■ **THE INPUT**:
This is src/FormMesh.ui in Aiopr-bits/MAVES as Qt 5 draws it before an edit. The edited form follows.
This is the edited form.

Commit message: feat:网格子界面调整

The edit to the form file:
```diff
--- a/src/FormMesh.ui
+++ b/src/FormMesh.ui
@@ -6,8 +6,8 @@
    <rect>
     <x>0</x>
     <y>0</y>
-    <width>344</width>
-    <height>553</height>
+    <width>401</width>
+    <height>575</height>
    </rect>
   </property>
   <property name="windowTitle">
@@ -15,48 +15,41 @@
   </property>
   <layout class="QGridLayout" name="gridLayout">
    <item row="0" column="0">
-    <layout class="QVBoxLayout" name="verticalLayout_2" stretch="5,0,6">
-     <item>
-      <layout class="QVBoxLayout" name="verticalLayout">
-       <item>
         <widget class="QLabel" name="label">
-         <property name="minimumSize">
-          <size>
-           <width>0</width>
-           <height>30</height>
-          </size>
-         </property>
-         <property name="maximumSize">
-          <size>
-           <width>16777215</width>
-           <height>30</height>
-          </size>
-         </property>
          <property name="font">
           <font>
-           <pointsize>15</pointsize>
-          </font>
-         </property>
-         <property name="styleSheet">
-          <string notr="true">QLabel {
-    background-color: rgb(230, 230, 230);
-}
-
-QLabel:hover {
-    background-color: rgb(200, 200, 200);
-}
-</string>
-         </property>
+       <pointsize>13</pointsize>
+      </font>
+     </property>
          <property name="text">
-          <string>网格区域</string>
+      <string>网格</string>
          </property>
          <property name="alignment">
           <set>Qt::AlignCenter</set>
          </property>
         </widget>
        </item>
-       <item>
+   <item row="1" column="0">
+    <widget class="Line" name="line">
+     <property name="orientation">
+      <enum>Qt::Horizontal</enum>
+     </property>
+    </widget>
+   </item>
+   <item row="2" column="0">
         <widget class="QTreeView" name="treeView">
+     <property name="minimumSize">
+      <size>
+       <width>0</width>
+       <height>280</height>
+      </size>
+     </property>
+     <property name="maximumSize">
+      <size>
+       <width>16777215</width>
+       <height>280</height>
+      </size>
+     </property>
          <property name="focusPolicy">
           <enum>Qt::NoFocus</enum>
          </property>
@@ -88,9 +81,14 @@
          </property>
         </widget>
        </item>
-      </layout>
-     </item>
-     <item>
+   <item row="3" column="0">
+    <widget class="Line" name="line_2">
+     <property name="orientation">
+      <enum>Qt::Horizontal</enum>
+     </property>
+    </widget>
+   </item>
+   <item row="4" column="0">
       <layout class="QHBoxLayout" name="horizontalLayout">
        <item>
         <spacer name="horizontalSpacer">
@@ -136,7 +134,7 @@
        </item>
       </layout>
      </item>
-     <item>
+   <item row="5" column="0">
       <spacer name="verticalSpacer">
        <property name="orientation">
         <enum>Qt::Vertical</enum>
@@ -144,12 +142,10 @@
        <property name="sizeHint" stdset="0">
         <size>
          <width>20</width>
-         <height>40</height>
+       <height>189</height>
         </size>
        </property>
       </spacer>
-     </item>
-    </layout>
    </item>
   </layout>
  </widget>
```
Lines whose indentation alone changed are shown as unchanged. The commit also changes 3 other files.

* * *

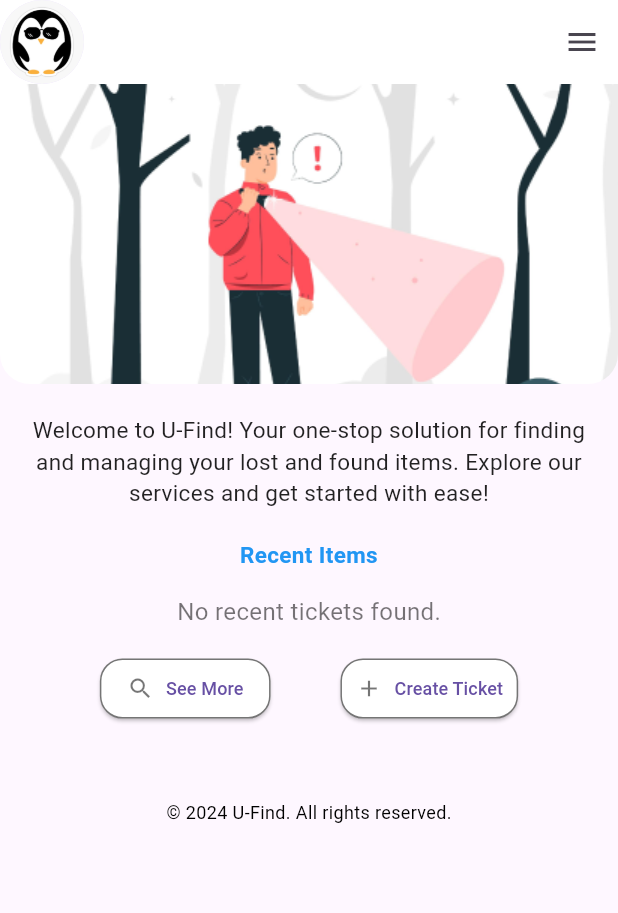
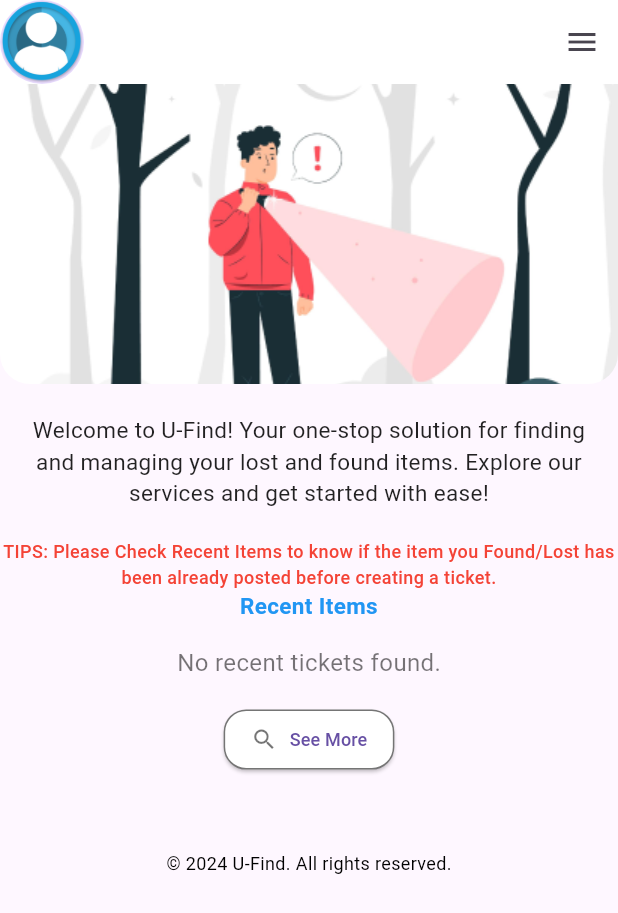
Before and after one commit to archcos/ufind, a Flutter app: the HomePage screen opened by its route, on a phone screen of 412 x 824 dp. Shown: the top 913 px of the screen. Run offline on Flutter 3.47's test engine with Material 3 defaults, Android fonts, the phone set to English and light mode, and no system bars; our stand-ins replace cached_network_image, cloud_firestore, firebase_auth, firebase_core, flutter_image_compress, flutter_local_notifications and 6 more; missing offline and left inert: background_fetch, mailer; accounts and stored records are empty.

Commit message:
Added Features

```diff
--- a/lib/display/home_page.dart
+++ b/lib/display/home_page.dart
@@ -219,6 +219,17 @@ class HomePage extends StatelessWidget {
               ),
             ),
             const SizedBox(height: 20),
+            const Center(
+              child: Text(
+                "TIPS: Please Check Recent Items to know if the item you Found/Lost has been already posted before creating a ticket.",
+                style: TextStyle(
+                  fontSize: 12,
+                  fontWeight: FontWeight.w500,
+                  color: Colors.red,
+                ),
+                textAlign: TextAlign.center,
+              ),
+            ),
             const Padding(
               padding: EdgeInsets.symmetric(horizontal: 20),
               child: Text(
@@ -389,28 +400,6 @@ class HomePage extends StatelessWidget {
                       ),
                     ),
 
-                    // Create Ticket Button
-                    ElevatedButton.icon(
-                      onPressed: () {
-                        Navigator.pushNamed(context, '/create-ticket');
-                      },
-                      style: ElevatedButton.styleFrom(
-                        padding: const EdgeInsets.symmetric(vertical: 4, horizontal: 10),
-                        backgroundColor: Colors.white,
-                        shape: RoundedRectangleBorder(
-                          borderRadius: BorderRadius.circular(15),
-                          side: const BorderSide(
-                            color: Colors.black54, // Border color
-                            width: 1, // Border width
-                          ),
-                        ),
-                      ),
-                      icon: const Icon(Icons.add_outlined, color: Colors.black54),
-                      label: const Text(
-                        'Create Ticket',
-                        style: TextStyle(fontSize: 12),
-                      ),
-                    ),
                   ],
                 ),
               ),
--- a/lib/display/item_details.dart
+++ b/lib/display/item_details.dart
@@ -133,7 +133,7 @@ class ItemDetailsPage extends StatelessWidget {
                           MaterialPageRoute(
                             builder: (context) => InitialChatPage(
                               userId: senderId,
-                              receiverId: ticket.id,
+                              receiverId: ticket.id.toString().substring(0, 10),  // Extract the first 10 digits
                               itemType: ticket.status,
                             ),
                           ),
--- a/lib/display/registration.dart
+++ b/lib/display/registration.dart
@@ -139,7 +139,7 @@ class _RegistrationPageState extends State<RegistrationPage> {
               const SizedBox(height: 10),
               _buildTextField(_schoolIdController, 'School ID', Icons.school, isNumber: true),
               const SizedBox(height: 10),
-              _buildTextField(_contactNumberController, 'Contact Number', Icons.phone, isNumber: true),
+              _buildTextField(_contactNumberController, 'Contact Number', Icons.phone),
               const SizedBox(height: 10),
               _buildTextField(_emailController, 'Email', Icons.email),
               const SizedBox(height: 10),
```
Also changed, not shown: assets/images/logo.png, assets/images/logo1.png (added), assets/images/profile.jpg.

■ **THE TASK**: Lines holding the word "StatelessWidget" should be counted across the entries; state only how many there are.

■ **EXERCISE ANSWER**: 3